1 min read

Are You Truly Ready For An IT Disaster?  Four Things You Must Confirm. 

Disaster PlanNo matter what kind of business or organization you run, you need effective and secure technologies to access, process and share information.  You may believe that you are doing everything possible to ensure your IT is up to date, stored securely offsite, and is on hand when you need it.  But are you really doing everything you can do to ensure your business survives a disaster?

Here are four important questions you should ask:  

  1. How long can you survive without your data or workspace?  You should determine how long your business can operate without access to your data.  Most businesses won’t be able to do this for more than a day or two without feeling a financial pinch.  Be ready and have a disaster plan of action in place that your employees understand and can follow. This may mean that you need to set up a secondary work site where your staff can relocate if your primary site is unusable.
  1. Have you addressed change management as a part of your mission-critical recovery objectives? Mission-critical applications change frequently. To ensure they can be restored in a timely fashion, you must conduct ongoing tests to ensure their availability. Most importantly, you must ensure your daily management tasks are in tune with your production demands. Change is constant, and you must properly record these changes at your recovery site.  Without this, your current procedures will be out of sync with your recovery capabilities.
  1. Have you recently updated your run book in regard to disaster recovery?  Your run book is a set of defined procedures for maintaining the operations of your network. It contains all the information your employees need to perform their daily operations. Procedures defined in your run book include those for starting and stopping the system, instructions for handling special devices, how to perform backups and recovery, and more.  Step-by-step recovery procedures are a critical component of your run book and should be updated and vetted regularly.
  1. Have you tested your disaster-recovery capabilities and ability to failback? Failback and failover are critical to any disaster recovery plan.  The failover operation switches production to your backup facility.  Failback returns production to your original location after a disaster, and saves specific data to cover any lapses.  It’s imperative that these procedures are performed regularly, documented and controlled.  Plus, be sure that you have the bandwidth in place to be fully recoverable.

 

Can you answer these questions?  Most small to mid-sized businesses don’t have the expertise in-house to properly confirm that these essentials are covered.  {company} can help.  For a complimentary, no-obligation disaster recovery assessment call {phone} or email us at {email}.

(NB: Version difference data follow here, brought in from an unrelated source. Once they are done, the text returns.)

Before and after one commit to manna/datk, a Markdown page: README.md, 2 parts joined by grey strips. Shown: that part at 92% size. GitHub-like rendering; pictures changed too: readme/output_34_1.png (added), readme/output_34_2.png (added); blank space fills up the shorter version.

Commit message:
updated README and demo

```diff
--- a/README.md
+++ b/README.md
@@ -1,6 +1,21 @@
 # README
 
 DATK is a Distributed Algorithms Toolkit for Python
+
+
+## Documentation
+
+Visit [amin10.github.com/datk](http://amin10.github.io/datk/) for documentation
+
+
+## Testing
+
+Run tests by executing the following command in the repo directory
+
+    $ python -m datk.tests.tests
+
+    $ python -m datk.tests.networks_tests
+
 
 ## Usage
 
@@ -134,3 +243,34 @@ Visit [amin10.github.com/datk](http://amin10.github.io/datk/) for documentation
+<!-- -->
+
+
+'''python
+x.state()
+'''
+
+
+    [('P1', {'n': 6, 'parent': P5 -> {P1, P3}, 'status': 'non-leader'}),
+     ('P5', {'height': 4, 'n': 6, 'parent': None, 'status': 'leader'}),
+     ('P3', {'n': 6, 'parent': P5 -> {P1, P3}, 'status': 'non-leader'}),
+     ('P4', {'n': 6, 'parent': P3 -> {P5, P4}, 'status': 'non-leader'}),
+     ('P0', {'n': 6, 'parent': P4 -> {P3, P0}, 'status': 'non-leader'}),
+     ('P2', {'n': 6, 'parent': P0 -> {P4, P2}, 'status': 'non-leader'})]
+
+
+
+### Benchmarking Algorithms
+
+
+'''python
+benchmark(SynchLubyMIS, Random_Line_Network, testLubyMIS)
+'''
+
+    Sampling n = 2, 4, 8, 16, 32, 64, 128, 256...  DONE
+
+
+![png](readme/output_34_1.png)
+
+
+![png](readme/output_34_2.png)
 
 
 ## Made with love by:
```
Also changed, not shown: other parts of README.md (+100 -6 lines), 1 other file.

5 Tips to Help You Experience the Evolution of Microsoft Office for Simplifying Your Workday

5 Tips to Help You Experience the Evolution of Microsoft Office for Simplifying Your Workday

Microsoft Office is changing for the better. It has been revolutionized and helps you create the best looking documents, spreadsheets, presentations...

Read More
Your Small Business Is A Prime Target For Cyber Crime. 8 Steps You Should Take To Increase Your Security.

Your Small Business Is A Prime Target For Cyber Crime. 8 Steps You Should Take To Increase Your Security.

When looking for a victim, cyber criminals will go after small businesses that lack security controls. Hackers don’t want to go after the big...

Read More
The Top 6 Twitter Tips and Tricks to Help You Increase Your Followers

The Top 6 Twitter Tips and Tricks to Help You Increase Your Followers

Twitter can help you connect with customers, prospects, and other businesses. Twitter also enables you to track industry news, product introductions,...

Read More